• _Required work_:
Determine how many lines in the records that follow hold the string "docs". Only that number should be returned.

• _Supplied records_:
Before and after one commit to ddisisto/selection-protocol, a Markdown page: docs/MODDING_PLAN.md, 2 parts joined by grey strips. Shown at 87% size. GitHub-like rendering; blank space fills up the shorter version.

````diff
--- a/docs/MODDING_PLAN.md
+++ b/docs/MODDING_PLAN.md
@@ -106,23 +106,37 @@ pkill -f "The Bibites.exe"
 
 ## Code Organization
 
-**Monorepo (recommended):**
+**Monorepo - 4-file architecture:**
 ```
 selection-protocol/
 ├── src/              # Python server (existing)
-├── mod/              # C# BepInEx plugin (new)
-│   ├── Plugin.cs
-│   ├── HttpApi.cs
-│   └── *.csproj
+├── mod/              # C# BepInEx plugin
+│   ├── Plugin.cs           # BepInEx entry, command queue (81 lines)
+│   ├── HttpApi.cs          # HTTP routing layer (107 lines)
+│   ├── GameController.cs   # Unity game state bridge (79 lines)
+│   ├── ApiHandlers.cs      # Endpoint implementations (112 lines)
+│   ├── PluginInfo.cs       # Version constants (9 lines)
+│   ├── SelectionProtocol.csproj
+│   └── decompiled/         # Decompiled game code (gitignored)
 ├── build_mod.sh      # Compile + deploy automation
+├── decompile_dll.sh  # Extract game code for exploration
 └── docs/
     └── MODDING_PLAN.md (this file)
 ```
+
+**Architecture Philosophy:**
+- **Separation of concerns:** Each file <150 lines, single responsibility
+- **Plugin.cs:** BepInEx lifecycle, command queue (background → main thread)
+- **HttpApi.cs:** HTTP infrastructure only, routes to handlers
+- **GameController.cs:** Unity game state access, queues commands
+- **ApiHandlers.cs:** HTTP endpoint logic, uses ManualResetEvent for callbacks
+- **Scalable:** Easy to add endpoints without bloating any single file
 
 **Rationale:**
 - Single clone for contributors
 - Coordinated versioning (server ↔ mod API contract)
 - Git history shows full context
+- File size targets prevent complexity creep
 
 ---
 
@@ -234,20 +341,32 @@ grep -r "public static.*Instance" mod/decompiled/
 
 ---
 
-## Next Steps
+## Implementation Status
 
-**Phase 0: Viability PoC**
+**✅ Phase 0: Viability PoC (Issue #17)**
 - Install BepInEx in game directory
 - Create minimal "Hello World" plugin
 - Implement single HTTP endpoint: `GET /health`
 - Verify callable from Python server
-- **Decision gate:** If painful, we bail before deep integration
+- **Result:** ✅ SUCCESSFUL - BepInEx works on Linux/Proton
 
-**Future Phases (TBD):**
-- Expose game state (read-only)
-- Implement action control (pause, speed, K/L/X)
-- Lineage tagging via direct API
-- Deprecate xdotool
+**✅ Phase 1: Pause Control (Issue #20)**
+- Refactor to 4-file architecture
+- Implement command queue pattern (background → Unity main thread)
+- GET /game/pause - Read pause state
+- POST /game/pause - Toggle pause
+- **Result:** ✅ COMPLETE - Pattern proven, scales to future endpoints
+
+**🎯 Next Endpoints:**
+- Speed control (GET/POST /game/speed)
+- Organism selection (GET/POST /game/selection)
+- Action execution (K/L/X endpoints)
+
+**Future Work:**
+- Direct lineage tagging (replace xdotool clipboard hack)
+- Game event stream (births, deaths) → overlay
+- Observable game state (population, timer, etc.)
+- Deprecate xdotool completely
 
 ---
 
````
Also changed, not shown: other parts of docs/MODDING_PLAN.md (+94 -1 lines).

==

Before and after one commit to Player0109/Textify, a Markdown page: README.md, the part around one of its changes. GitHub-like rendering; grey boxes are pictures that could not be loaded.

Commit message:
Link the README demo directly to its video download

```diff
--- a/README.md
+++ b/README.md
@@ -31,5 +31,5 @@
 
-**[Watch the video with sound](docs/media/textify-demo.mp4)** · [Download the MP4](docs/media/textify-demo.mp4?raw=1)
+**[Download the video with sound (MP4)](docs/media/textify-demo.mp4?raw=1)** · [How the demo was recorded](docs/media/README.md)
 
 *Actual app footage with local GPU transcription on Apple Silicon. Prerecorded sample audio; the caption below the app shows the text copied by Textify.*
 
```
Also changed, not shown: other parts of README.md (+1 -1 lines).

--

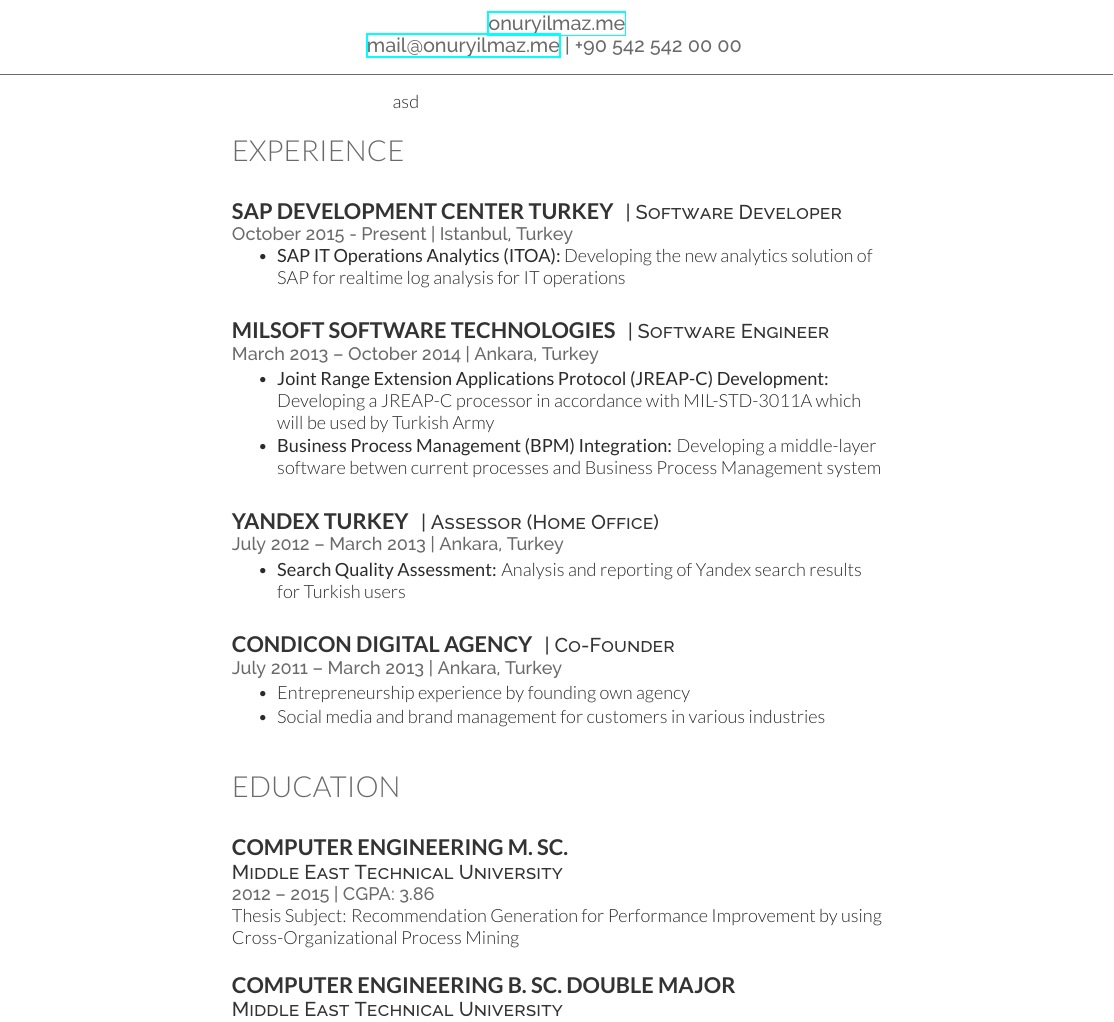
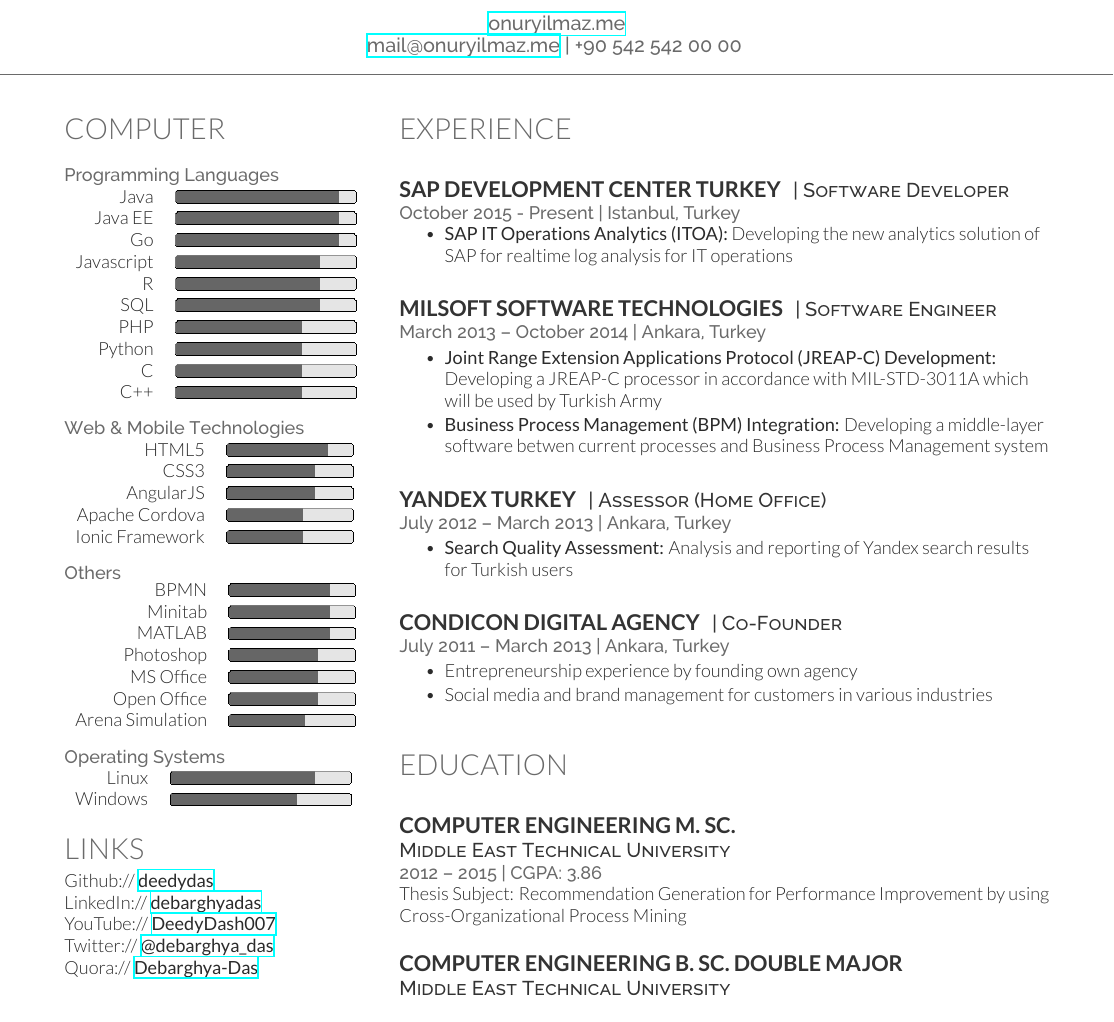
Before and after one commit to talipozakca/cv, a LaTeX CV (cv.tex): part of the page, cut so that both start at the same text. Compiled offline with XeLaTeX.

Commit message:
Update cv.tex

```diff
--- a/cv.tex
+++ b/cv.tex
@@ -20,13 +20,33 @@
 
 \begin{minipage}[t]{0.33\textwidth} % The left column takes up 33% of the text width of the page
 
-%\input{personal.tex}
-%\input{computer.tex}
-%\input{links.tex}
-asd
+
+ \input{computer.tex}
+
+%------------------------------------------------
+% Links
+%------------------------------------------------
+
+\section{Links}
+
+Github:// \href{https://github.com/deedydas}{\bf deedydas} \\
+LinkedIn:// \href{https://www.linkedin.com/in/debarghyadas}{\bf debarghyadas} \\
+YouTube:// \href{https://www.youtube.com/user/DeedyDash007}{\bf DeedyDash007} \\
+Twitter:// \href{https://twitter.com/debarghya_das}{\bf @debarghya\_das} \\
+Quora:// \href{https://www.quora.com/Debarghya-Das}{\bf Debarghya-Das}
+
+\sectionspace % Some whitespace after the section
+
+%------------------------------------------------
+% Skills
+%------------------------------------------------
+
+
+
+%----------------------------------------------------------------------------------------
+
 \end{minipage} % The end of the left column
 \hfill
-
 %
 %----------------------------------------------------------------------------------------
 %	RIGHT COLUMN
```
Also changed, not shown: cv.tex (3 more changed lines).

• _Task answer_:
7